Cam O’Connell, 23, has had to face many obstacles in his young life, but because of his determination, his strength of character, and the support he has received from those closest to him, those obstacles have also presented him with opportunities to grow.
Now the Red Deer professional boxer feels it is his time to start giving back to his community.
“I have a list (of people who helped get me through the tough times),” explained O’Connell. “A very good counsellor at my school, my coaches, my father and mother, and (fellow boxer) Arash Usmanee. His positivity even when the worst things happened. He was a role model to me, not just a mentor.”
“The community has done so much for me! I felt that I should be giving back and I didn’t know how to do it. I’ve always coached kids and worked with them, but recently I got to do an anti-bullying speech.”
As a professional boxer O’Connell has a 3-0-1 record. As an amateur he had 136 bouts, and 101 wins. He was a 12-time Alberta provincial champion, four-time Western Canadian champion, two-time Canadian national champion, bronze medallist at the Junior Olympics in 2005, and Ringside world champion in 2007.
But life has not always been so successful for O’Connell. Middle school was an extremely difficult time in his life. It was a time when he was bullied, and he would get into trouble for fighting back.
“Middle School was tough,” said the boxer. “It was just when I started boxing and being bullied. I would fight back and I would get into a lot of scraps at school and then people heard I was a boxer and it would cause even more bullying and scraps at school.”
With the help of school staff, his coaches and his family, O’Connell was able to overcome that dark period in his life.

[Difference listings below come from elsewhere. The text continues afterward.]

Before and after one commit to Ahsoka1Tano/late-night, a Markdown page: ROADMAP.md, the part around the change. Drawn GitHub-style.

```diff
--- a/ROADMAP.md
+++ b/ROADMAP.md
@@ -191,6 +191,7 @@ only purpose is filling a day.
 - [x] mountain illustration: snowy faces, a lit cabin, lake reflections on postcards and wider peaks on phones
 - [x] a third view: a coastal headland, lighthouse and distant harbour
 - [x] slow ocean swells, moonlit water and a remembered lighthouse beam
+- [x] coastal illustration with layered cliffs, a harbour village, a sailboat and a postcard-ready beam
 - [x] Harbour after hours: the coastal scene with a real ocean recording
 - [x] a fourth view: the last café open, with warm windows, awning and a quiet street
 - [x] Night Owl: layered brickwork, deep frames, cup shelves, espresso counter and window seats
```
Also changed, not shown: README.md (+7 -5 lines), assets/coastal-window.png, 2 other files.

“By the time I hit Grade Eight, I understood boxing a little bit more and I knew what I was doing and I was confident in my abilities to box,” he said. “But I didn’t have to fight. I didn’t have to prove myself anymore to bullies. People still talked, there is always going to be people who talk, but when you know your abilities you don’t have to prove it.

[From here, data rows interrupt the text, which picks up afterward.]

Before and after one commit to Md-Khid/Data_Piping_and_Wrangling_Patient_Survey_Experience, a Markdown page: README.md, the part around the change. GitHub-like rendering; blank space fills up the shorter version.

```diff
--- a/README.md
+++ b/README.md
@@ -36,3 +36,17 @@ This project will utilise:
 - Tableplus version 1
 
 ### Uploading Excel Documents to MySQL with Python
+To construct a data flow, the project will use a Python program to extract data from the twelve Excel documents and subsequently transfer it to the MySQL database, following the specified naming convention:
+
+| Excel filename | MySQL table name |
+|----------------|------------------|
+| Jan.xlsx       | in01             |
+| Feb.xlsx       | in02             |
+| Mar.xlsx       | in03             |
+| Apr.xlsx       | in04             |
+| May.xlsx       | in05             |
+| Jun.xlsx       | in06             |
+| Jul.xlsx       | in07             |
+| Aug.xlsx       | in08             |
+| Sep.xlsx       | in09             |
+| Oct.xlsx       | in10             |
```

“It gave me self-confidence to move on in life, don’t worry about the little things that people say, just keep going. That is what I try to tell the kids at the presentations. I had a lot of questions about how I overcame it (bullying) and whether boxing is the way. But I don’t think that boxing is the way. I think any sport, anything that you can do to get your mind off of the bullying and to gain confidence will help you to overcome bullying. That is the reason I kind of got into boxing, not to defend against bullies but to have self confidence to overcome bullies.”
O’Connell has twice had opportunities to talk at bullying workshops at the Red Deer Public Library. The audience included school groups, but also adults with mental disabilities, with stories about how they would get bullied by kids when they take public transportation.
O’Connell enjoyed giving his presentation at these workshops, but what he appreciated the most was working one-on-one with those in attendance.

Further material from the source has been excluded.